§ Task objective
In the records below, find the lines that include "import" and copy each.

##############################

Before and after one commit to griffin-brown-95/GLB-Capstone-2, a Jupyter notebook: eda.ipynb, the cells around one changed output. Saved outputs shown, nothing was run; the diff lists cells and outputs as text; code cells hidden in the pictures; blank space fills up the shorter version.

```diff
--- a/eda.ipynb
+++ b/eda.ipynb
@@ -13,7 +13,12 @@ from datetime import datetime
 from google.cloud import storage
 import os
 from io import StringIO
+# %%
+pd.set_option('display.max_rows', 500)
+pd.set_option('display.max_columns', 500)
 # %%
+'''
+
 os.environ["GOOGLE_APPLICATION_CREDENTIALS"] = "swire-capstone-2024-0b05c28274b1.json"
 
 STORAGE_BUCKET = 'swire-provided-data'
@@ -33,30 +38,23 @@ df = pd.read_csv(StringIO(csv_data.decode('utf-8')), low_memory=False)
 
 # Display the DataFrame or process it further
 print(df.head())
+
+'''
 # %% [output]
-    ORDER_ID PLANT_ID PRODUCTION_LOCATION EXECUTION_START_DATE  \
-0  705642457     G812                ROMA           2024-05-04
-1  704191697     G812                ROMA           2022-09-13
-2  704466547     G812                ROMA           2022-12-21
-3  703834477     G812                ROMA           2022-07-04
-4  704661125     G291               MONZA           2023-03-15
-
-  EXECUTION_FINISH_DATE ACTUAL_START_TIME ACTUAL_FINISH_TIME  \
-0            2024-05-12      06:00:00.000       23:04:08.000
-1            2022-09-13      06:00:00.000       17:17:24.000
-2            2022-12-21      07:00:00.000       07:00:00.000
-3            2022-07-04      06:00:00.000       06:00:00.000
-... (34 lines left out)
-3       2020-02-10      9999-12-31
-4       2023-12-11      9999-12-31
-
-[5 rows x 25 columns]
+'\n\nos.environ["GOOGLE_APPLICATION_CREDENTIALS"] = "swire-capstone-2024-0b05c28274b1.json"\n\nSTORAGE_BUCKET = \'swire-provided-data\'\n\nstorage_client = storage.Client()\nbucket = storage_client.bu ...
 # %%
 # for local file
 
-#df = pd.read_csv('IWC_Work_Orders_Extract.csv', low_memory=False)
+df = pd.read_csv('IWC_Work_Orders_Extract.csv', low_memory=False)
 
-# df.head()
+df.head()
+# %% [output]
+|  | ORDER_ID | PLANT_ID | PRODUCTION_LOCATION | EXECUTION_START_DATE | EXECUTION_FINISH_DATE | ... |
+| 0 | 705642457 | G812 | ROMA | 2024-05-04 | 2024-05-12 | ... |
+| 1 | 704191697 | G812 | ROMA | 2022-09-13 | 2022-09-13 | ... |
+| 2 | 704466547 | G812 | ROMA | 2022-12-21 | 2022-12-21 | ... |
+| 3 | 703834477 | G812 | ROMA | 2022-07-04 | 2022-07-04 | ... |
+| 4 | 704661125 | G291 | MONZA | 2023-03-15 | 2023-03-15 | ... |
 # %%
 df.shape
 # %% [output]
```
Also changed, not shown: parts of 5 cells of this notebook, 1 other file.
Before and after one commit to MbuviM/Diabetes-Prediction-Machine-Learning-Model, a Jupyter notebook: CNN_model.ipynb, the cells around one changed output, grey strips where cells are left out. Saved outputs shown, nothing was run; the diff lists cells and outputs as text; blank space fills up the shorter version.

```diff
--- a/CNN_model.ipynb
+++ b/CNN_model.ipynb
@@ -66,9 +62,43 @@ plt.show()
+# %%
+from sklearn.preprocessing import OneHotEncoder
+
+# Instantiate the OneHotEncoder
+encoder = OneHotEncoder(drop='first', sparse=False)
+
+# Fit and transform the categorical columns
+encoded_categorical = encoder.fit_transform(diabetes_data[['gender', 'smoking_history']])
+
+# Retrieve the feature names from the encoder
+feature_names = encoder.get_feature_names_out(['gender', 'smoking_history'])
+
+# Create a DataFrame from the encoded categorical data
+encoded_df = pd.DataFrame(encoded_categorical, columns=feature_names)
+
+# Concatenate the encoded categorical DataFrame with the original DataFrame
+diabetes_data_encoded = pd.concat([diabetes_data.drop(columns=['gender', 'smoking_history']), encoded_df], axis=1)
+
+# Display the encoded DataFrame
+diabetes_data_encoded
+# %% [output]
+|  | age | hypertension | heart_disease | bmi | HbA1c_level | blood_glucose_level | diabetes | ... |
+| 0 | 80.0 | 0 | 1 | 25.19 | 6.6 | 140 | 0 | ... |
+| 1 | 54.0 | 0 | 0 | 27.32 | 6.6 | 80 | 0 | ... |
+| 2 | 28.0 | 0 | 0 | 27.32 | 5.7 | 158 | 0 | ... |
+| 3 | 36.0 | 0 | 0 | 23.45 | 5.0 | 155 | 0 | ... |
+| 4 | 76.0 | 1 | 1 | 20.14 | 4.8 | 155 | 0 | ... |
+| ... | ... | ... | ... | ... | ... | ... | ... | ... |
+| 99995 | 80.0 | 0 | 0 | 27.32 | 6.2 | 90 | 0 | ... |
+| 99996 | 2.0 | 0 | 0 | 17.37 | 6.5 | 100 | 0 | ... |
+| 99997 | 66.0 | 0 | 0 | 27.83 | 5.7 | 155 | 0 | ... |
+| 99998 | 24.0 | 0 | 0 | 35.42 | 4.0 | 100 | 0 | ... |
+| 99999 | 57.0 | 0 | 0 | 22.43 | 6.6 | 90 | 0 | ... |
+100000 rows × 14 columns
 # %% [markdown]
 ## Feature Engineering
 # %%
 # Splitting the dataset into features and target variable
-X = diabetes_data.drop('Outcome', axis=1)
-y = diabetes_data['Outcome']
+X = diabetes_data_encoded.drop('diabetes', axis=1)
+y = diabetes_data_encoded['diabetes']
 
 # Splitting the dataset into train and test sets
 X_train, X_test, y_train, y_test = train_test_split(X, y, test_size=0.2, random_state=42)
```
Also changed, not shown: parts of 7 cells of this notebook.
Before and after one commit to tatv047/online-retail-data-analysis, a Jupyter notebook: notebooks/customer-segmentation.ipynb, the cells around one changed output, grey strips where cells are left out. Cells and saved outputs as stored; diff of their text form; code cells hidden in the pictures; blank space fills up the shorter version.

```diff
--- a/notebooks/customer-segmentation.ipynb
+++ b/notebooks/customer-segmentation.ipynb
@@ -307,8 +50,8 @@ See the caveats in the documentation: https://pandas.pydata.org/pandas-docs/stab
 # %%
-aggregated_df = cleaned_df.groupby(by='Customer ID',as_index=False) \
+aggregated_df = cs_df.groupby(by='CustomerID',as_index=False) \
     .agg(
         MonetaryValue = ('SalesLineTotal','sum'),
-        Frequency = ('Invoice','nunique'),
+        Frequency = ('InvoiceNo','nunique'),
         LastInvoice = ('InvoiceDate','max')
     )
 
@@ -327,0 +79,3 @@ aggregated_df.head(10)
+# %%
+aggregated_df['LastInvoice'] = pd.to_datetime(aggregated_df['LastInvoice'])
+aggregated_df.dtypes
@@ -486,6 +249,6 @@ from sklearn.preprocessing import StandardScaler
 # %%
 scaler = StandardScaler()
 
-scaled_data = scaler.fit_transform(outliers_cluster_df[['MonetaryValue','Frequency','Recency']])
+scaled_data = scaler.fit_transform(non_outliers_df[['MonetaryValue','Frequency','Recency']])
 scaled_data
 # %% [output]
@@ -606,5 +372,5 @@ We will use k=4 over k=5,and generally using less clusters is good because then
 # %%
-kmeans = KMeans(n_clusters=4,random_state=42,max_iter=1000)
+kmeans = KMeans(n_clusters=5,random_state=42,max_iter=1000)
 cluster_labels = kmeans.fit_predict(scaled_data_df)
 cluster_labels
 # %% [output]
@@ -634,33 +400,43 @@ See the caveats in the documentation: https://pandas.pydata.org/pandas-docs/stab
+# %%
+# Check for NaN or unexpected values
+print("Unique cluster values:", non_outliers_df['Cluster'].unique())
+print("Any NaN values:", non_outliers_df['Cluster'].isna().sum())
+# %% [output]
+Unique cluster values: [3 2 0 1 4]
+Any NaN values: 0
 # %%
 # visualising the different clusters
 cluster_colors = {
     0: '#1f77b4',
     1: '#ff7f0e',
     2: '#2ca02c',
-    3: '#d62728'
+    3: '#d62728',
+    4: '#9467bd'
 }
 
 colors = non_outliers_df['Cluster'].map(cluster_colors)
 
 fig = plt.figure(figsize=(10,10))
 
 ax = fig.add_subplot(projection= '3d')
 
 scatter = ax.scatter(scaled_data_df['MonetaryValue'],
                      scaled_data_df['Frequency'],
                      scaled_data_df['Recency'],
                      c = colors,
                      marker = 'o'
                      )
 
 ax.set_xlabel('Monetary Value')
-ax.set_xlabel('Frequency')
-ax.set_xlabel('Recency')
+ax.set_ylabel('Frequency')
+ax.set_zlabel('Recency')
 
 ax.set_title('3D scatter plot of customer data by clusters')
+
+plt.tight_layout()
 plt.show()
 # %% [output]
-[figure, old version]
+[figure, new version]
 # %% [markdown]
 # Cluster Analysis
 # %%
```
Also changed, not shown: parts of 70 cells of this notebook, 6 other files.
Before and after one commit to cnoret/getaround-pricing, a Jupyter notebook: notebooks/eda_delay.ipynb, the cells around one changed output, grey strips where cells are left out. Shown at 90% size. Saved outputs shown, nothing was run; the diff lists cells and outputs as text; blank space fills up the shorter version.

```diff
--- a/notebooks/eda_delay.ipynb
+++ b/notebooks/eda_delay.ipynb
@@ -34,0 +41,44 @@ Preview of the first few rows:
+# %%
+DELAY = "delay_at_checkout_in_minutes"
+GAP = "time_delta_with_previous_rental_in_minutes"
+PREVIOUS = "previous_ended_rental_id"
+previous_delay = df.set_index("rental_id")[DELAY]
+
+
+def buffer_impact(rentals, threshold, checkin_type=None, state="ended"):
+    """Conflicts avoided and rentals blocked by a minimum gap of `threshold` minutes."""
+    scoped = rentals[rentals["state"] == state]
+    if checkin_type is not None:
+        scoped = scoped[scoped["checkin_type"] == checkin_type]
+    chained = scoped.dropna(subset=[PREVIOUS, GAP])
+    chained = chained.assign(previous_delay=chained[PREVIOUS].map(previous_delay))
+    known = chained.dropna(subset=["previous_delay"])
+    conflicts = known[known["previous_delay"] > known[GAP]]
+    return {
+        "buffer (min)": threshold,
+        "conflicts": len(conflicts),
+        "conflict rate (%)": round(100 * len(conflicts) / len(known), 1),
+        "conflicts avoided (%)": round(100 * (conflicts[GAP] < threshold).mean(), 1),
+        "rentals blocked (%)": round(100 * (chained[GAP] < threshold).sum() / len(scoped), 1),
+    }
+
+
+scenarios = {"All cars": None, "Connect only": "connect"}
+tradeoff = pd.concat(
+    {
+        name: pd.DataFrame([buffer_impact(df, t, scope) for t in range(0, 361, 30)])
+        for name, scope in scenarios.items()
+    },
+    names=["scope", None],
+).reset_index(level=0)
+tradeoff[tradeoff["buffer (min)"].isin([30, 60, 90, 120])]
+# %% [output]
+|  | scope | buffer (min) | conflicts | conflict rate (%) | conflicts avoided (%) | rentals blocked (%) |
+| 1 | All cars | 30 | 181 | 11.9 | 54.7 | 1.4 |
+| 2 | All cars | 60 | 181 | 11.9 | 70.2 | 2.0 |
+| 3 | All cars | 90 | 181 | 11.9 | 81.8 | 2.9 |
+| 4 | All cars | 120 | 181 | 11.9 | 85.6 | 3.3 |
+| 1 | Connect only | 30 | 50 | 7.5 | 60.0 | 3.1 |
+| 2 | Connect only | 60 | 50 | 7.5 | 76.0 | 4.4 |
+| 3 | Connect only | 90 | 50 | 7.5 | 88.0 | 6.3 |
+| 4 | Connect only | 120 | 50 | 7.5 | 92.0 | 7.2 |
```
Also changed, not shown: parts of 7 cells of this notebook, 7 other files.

##############################

§ Task answer
@@ -13,7 +13,12 @@ from datetime import datetime
 from google.cloud import storage
 import os
 from io import StringIO
+from sklearn.preprocessing import OneHotEncoder
@@ -486,6 +249,6 @@ from sklearn.preprocessing import StandardScaler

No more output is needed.